When You Wish...Day 1

Did you ever wish upon a star? Maybe you looked up in the night sky, saw that special twinkle in the night, and wished for be famous, for a new television, to have a talent like none other.

Sometimes our wishes are big (maybe they even qualify for big dreams) and other times they are simple and unassuming.

Children with chronic illnesses struggle in so many ways and there is an organization called "Make a Wish" that helps to grant these children's wishes.

My "Christian" was referred by a member of our hemophilia treatment center and we are now in our "villa" at the "Give Kids the World" resort in Kissimmee, Florida. It is absolutely unbelievable. Not just the fact that our family is here, but the love that has been shown to us by complete strangers. At this resort, you are treated like kings and queens and for a moment in time, your child is "given the world" and in this case, "the world of Disney."

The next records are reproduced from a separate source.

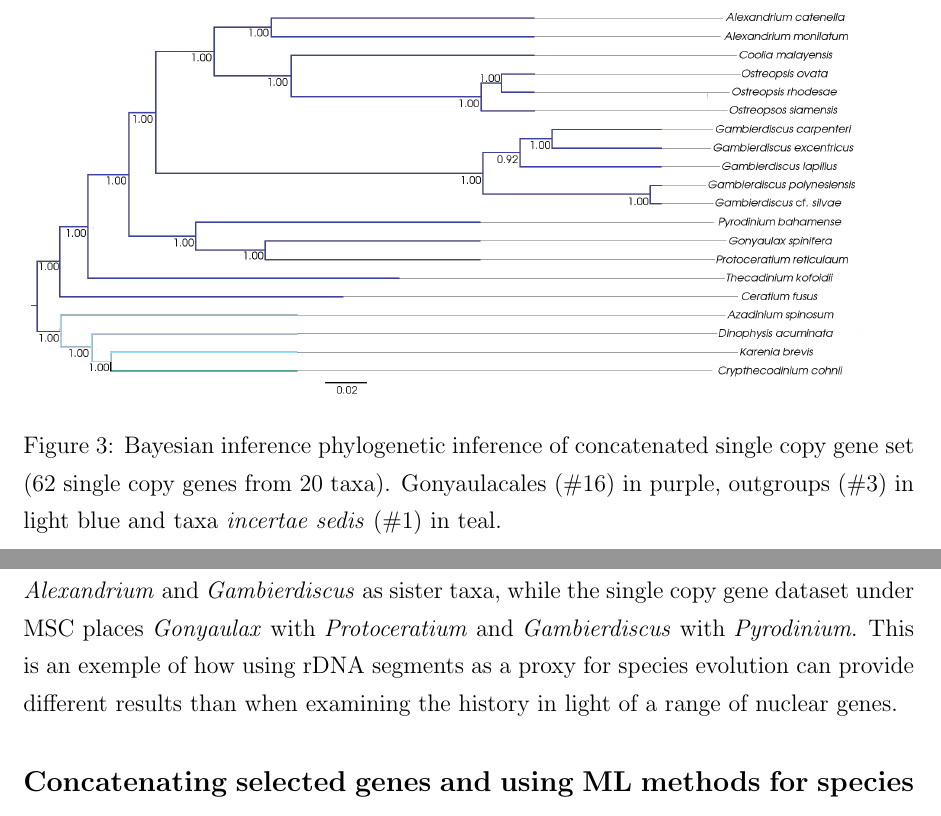
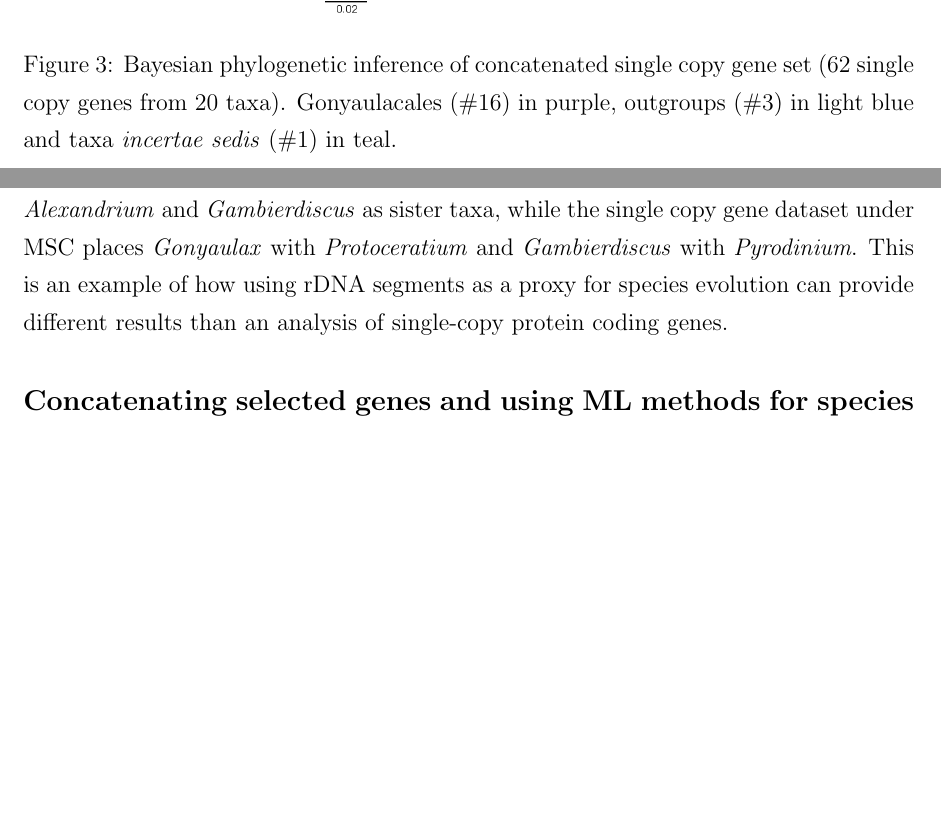
Before and after one commit to bubblegirl/gonya-manuscript, a LaTeX document (gonya_manuscript.tex): two parts of pages 16 and 20 of 37, joined at a grey line, cut so that both start at the same text, the shorter picture padded with empty space. Compiled offline with pdfLaTeX.

Commit message:
Update on Overleaf.

```diff
--- a/gonya_manuscript.tex
+++ b/gonya_manuscript.tex
@@ -6,6 +6,7 @@
 \usepackage[square,sort,comma,numbers]{natbib}
  \usepackage{graphicx}
  \usepackage{tabularx}
+ \usepackage{datetime2}
  \linespread{1.3}
  \usepackage{gensymb}
 \usepackage{longtable}
@@ -334,7 +340,8 @@ The third clade encompasses \textit{Gonyaulax}, \textit{Protoceratium} and \text
 
 \begin{figure}
 \includegraphics[scale=.3]{figures/SC-concat-BI.png}
-\caption{Bayesian inference phylogenetic inference of concatenated single copy gene set (62 single copy genes from 20 taxa). Gonyaulacales (\#16) in purple, outgroups (\#3) in light blue and taxa \textit{incertae sedis} (\#1) in teal.}
+\caption{Bayesian phylogenetic inference of concatenated single copy gene set (62 single copy genes from 20 taxa). Gonyaulacales (\#16) in purple, outgroups (\#3) in light blue and taxa \textit{incertae sedis} (\#1) in teal.}
+%AD: you should note here that it was rerooted
 \label{fig:SCconcatBI}
 \end{figure}
 \FloatBarrier
@@ -449,7 +456,8 @@ Comparing the topology from a rDNA ML inference with the single gene copy MSC ph
 Within the genera \emph{Gambierdiscus} and \emph{Ostreopsis}, the species resolution differed between the two datasets.
 In several cases, the placement of sister taxa was incongruous between the two analyses.
 For example, the rDNA concatenation dataset places \emph{Ceratium} \& \emph{Gonyaulax} as well as \emph{Alexandrium} and \emph{Gambierdiscus} as sister taxa, while the single copy gene dataset under MSC places \emph{Gonyaulax} with \emph{Protoceratium} and \emph{Gambierdiscus} with \emph{Pyrodinium}.
-This is an exemple of how using rDNA segments as a proxy for species evolution can provide different results than when examining the history in light of a range of nuclear genes.
+%AD: I removed "nuclear genes" below as both rDNA and the single copy proteins are nuclear
+This is an example of how using rDNA segments as a proxy for species evolution can provide different results than an analysis of single-copy protein coding genes.
 
 \begin{figure}
 \includegraphics[scale=.2]{figures/MSC-BI_vs_rDNA-ML.png}
```
Also changed, not shown: gonya_manuscript.tex (9 more changed lines).
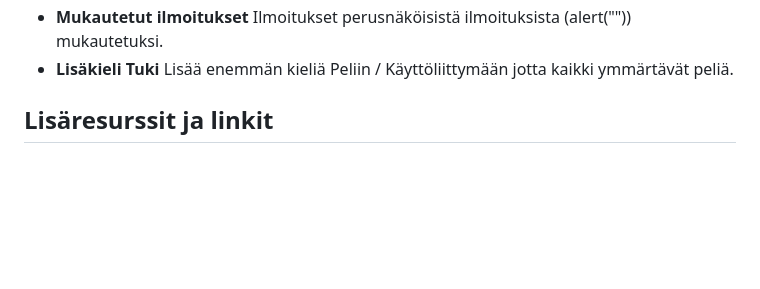
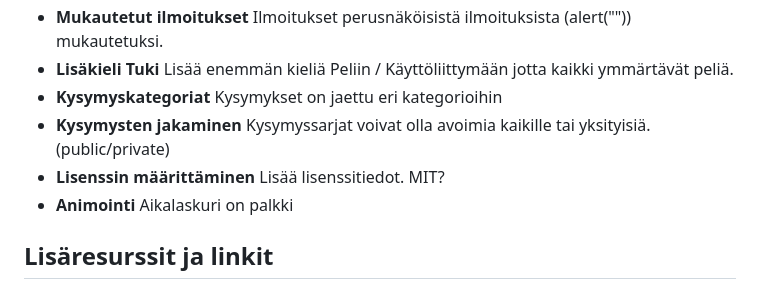
Before and after one commit to arttupii/OnlineVisailu, a Markdown page: README.md, the part around the change. Rendered like a GitHub page; blank space fills up the shorter version.

```diff
--- a/README.md
+++ b/README.md
@@ -98,6 +98,11 @@ Tämä projekti on yksinkertainen online-visailupeli, joka on toteutettu Node.js
   - **Admin-käyttäjä** Kuvaavampi nimi käyttäjälle.
   - **Mukautetut ilmoitukset** Ilmoitukset perusnäköisistä ilmoituksista (alert("")) mukautetuksi.
   - **Lisäkieli Tuki** Lisää enemmän kieliä Peliin / Käyttöliittymään jotta kaikki ymmärtävät peliä.
+  - **Kysymyskategoriat** Kysymykset on jaettu eri kategorioihin
+  - **Kysymysten jakaminen** Kysymyssarjat voivat olla avoimia kaikille tai yksityisiä. (public/private)
+  - **Lisenssin määrittäminen** Lisää lisenssitiedot. MIT?
+  - **Animointi** Aikalaskuri on palkki
+
 
 ## Lisäresurssit ja linkit
   - [Socket.io dokumentaatio](https://socket.io/docs/v4)
```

Some of these families have never been on this kind of trip and would possibly never have the opportunity to take this kind of trip. You have absolutely no worries about getting from one place to the other, food, entertainment, the whole bit.

Another amazing thing is that is takes over 1,500 volunteer time slots for one week to make the "GKTW" Village run. These people are giving their time to make our family have an experience we will never forget.

Sometimes it's just too much to accept and let sink in.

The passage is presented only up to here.